Web document revisions
--------
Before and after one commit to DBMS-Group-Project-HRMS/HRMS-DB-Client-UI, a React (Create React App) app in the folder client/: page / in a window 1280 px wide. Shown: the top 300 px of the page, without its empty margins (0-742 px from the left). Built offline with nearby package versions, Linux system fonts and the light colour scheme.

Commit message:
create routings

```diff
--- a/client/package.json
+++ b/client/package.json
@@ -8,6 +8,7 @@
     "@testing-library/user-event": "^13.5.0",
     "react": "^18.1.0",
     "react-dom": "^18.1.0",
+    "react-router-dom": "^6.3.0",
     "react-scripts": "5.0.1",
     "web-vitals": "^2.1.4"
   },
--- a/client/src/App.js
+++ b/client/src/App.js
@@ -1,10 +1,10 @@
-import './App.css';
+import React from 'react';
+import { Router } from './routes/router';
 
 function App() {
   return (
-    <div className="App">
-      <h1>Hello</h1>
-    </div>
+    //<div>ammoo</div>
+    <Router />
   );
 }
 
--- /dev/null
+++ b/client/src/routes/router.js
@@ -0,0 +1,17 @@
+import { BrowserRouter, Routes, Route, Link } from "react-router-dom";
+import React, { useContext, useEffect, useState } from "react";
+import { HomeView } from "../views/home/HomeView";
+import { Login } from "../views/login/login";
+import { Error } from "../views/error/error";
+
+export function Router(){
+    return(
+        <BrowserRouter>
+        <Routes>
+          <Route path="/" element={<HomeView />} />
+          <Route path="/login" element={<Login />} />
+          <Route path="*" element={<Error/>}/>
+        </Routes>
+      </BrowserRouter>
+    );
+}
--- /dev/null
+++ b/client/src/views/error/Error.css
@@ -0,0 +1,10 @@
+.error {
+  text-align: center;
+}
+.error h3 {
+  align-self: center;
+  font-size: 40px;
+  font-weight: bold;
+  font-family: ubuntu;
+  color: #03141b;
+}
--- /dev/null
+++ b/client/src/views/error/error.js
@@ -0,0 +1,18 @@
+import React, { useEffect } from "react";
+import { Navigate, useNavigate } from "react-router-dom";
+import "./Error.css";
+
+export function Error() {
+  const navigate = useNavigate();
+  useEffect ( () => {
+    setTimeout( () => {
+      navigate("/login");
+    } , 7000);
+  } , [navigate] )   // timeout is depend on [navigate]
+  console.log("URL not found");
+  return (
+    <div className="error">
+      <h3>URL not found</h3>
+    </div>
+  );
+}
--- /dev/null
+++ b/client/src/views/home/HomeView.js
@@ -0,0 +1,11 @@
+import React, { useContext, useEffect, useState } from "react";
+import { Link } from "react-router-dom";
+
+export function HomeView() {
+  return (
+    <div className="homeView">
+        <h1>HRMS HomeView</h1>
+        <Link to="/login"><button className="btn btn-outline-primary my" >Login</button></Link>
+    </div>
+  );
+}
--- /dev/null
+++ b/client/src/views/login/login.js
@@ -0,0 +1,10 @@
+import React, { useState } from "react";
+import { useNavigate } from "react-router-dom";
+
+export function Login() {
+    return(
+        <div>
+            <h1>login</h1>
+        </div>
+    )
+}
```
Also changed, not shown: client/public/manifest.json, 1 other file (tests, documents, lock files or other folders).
--------
▶ [What you will do]
When a line of the data holds the string "function", pick it out and copy it.

▶ [Exercise output]
 function App() {
+export function Router(){
+export function Error() {
+export function HomeView() {
+export function Login() {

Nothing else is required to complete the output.